Unemployment, underemployment or simply facing critical shortages at the grocery story have been harsh lessons that many of us in the High Country have had to learn during the pandemic. Buying food versus buying medicines versus buying gasoline versus buying electricity versus buying shelter — and so on — have been choices thrust upon us as the result of a global pandemic. Through no fault of our own.
But some of our neighbors, friends and relatives are still undergoing these lessons — through no fault of their own. Yes, the world is opening back up, and we can even roam about maskless in increasingly situations, but the world is not the same for everyone.
Second Harvest Food Bank of Northwest NC has recently organized the public phase of its $10 million Hunger for Change Capital Campaign. Yes, 10 million dollars … the need is that great — and has been for the nearly 40 years the nonprofit has been in existence.
Other local and regional nonprofit agencies — Hospitality House and Hunger & Health Coalition are but two that quickly come to mind — are voicing similar needs, as are local churches and other charities.

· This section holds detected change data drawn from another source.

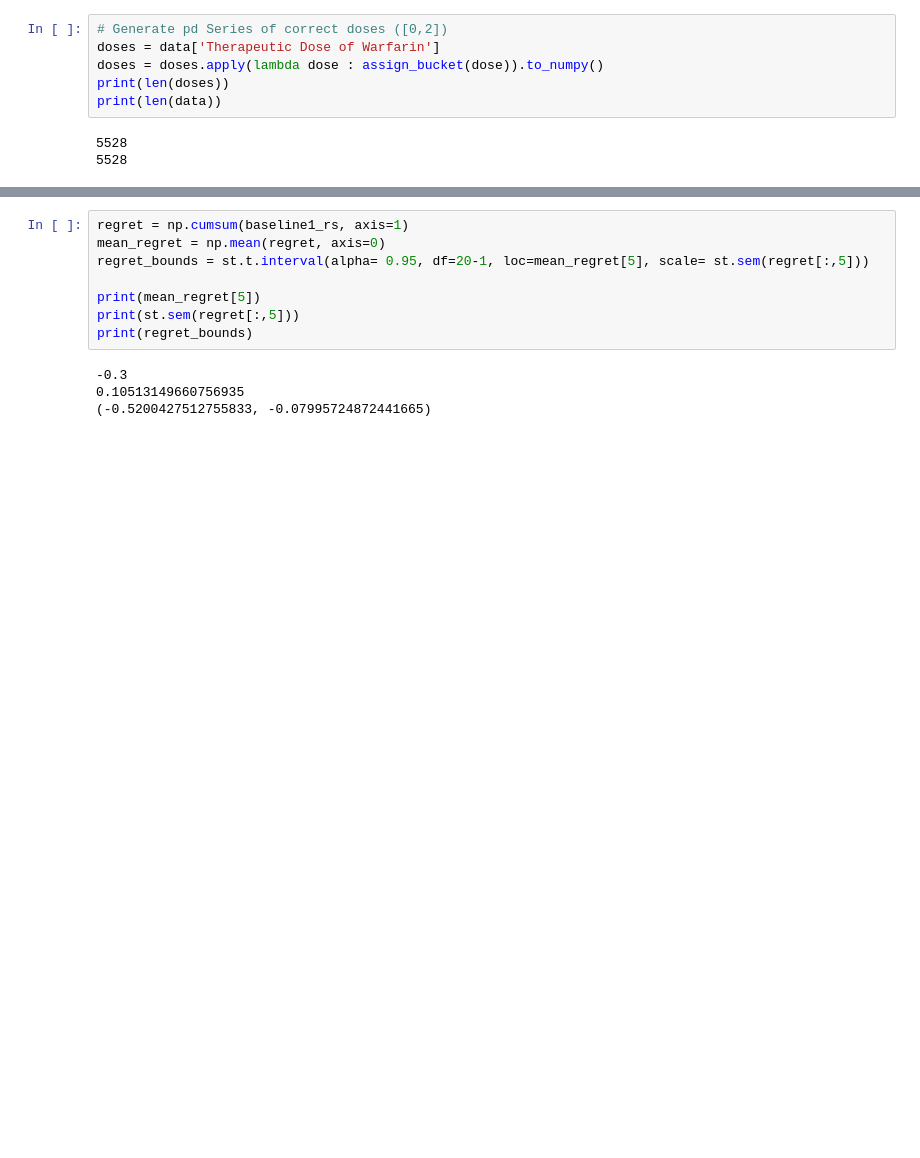
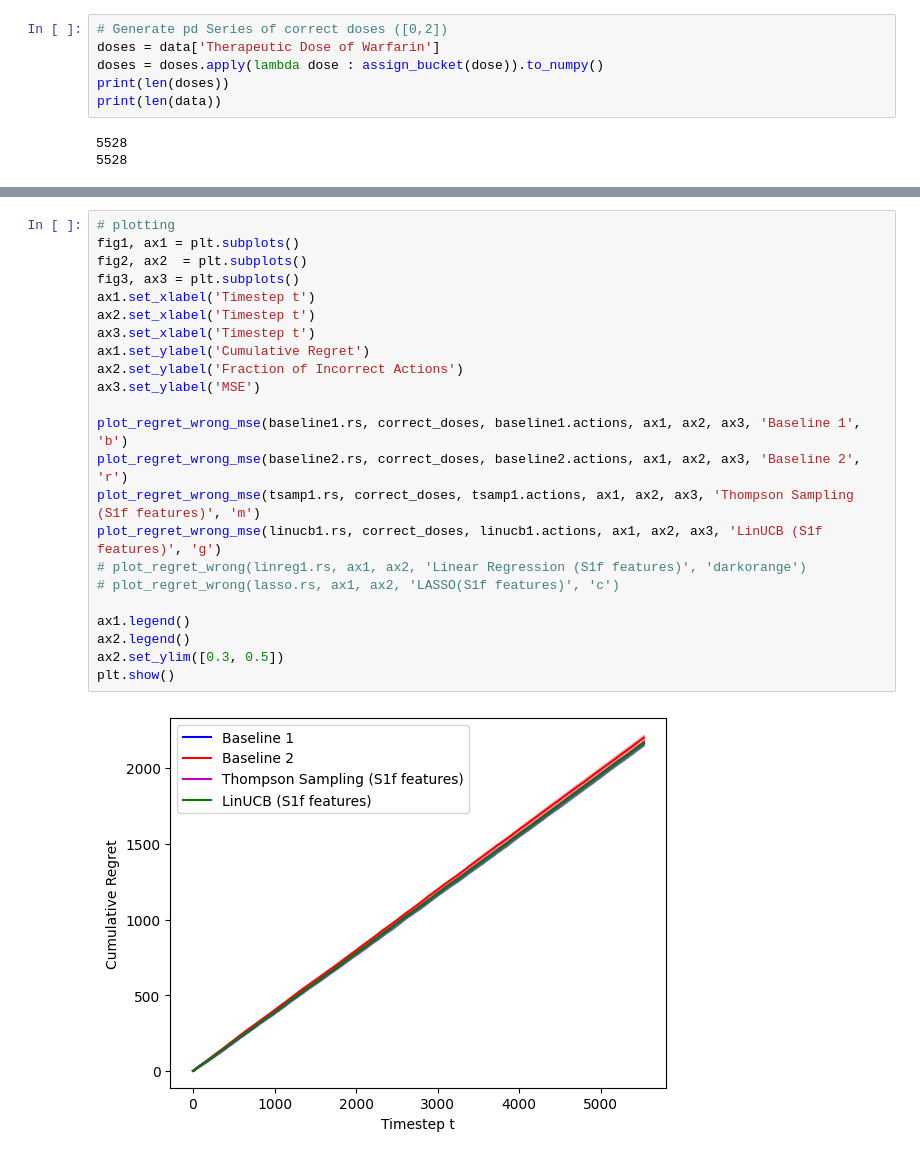
Before and after one commit to gmudel/cs234, a Jupyter notebook: Combined.ipynb, the cells around one changed output, grey strips where cells are left out. Saved outputs shown, nothing was run; the diff lists cells and outputs as text; blank space fills up the shorter version.

```diff
--- a/Combined.ipynb
+++ b/Combined.ipynb
@@ -385,12 +583,25 @@ def plot_regret_wrong(rewards, ax_regret, ax_incorrect, label, color):
-# %%
-regret = np.cumsum(baseline1_rs, axis=1)
-mean_regret = np.mean(regret, axis=0)
-regret_bounds = st.t.interval(alpha= 0.95, df=20-1, loc=mean_regret[5], scale= st.sem(regret[:,5]))
-
-print(mean_regret[5])
-print(st.sem(regret[:,5]))
-print(regret_bounds)
-# %% [output]
--0.3
-0.10513149660756935
-(-0.5200427512755833, -0.07995724872441665)
+# %%
+# plotting
+fig1, ax1 = plt.subplots()
+fig2, ax2  = plt.subplots()
+fig3, ax3 = plt.subplots()
+ax1.set_xlabel('Timestep t')
+ax2.set_xlabel('Timestep t')
+ax3.set_xlabel('Timestep t')
+ax1.set_ylabel('Cumulative Regret')
+ax2.set_ylabel('Fraction of Incorrect Actions')
+ax3.set_ylabel('MSE')
+
+plot_regret_wrong_mse(baseline1.rs, correct_doses, baseline1.actions, ax1, ax2, ax3, 'Baseline 1', 'b')
+plot_regret_wrong_mse(baseline2.rs, correct_doses, baseline2.actions, ax1, ax2, ax3, 'Baseline 2', 'r')
+plot_regret_wrong_mse(tsamp1.rs, correct_doses, tsamp1.actions, ax1, ax2, ax3, 'Thompson Sampling (S1f features)', 'm')
+plot_regret_wrong_mse(linucb1.rs, correct_doses, linucb1.actions, ax1, ax2, ax3, 'LinUCB (S1f features)', 'g')
+# plot_regret_wrong(linreg1.rs, ax1, ax2, 'Linear Regression (S1f features)', 'darkorange')
+# plot_regret_wrong(lasso.rs, ax1, ax2, 'LASSO(S1f features)', 'c')
+
+ax1.legend()
+ax2.legend()
+ax2.set_ylim([0.3, 0.5])
+plt.show()
+# %% [output]
+[figure, added]
```
Also changed, not shown: parts of 12 cells of this notebook, 15 other files.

The heart of the High Country has always been in doing what we individually can to help one another in a time of need. That time is still upon us. Find the local effort that makes most sense to you and give what you can.